- **EXERCISE PROMPT**
Every line below that holds the string "jstl" must be copied.

(Edit difference data)
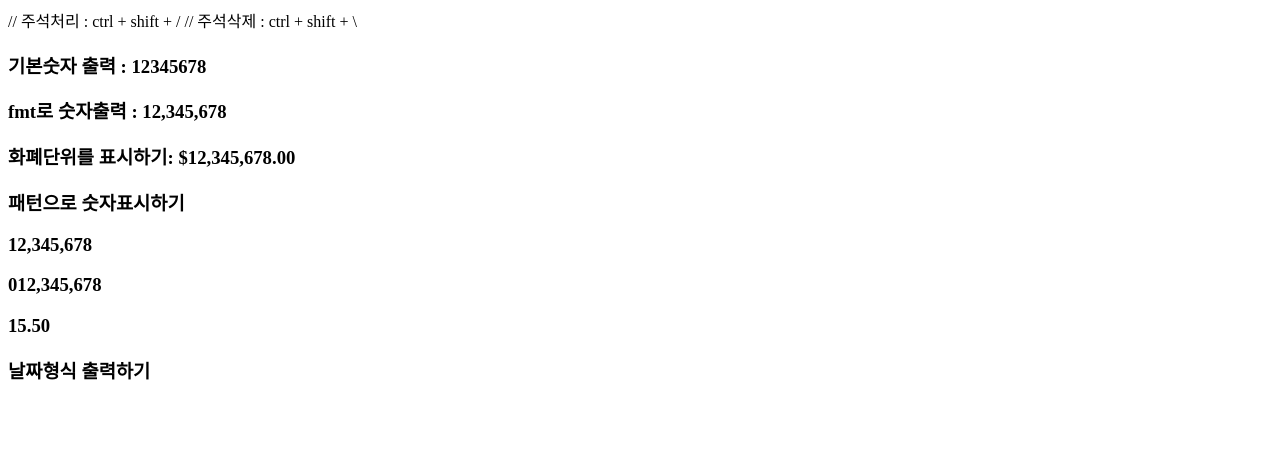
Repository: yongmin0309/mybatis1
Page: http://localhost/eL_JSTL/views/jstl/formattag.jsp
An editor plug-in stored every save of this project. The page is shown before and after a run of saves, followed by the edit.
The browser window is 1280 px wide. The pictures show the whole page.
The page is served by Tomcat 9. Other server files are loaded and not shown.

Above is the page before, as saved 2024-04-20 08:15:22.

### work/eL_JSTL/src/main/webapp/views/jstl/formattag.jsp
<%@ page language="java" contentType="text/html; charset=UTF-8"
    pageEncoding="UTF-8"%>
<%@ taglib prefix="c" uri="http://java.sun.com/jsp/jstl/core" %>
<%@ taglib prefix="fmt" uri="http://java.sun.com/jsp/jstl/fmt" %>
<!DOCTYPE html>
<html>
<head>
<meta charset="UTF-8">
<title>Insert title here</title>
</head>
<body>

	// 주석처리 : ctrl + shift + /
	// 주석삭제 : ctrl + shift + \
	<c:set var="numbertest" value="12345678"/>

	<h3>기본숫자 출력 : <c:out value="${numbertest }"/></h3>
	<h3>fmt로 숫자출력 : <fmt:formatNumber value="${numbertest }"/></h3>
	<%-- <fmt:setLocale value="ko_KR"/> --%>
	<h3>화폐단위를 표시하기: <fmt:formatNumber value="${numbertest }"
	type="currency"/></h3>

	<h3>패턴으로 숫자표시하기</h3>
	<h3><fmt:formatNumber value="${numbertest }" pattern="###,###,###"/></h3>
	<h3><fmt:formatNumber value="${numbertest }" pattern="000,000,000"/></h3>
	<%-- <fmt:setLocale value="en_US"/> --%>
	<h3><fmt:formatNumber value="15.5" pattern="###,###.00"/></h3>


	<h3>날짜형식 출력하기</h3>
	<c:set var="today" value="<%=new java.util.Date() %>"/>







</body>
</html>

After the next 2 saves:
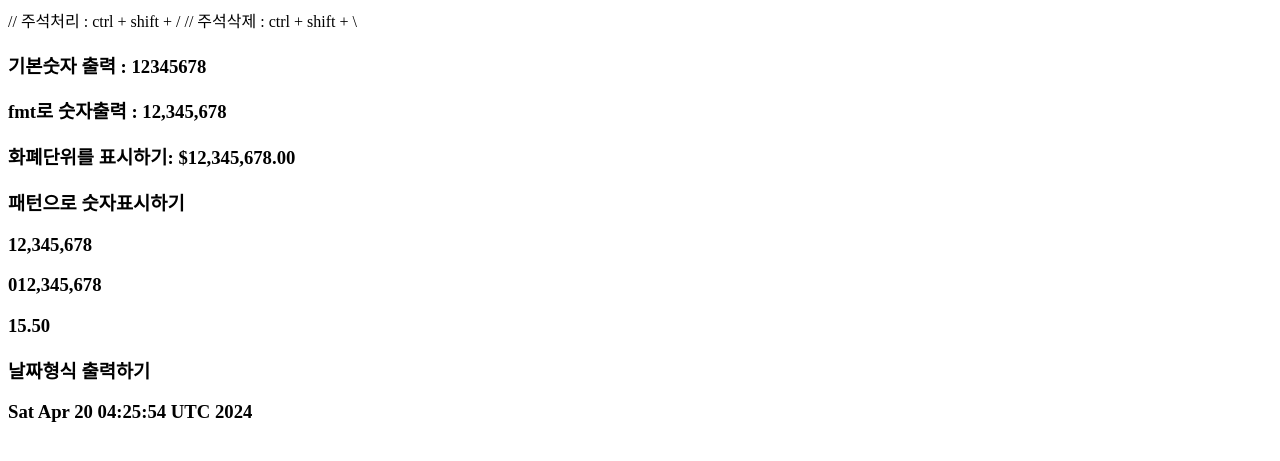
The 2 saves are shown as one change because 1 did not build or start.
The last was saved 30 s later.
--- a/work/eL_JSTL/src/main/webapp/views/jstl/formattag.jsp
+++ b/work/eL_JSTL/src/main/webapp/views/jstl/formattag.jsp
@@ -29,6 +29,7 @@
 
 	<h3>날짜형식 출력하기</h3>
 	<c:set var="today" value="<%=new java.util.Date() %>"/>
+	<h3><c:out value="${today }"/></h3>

- **OUTPUT FOR THIS TASK**
Page: http://localhost/eL_JSTL/views/jstl/formattag.jsp
### work/eL_JSTL/src/main/webapp/views/jstl/formattag.jsp
<%@ taglib prefix="c" uri="http://java.sun.com/jsp/jstl/core" %>
<%@ taglib prefix="fmt" uri="http://java.sun.com/jsp/jstl/fmt" %>
--- a/work/eL_JSTL/src/main/webapp/views/jstl/formattag.jsp
+++ b/work/eL_JSTL/src/main/webapp/views/jstl/formattag.jsp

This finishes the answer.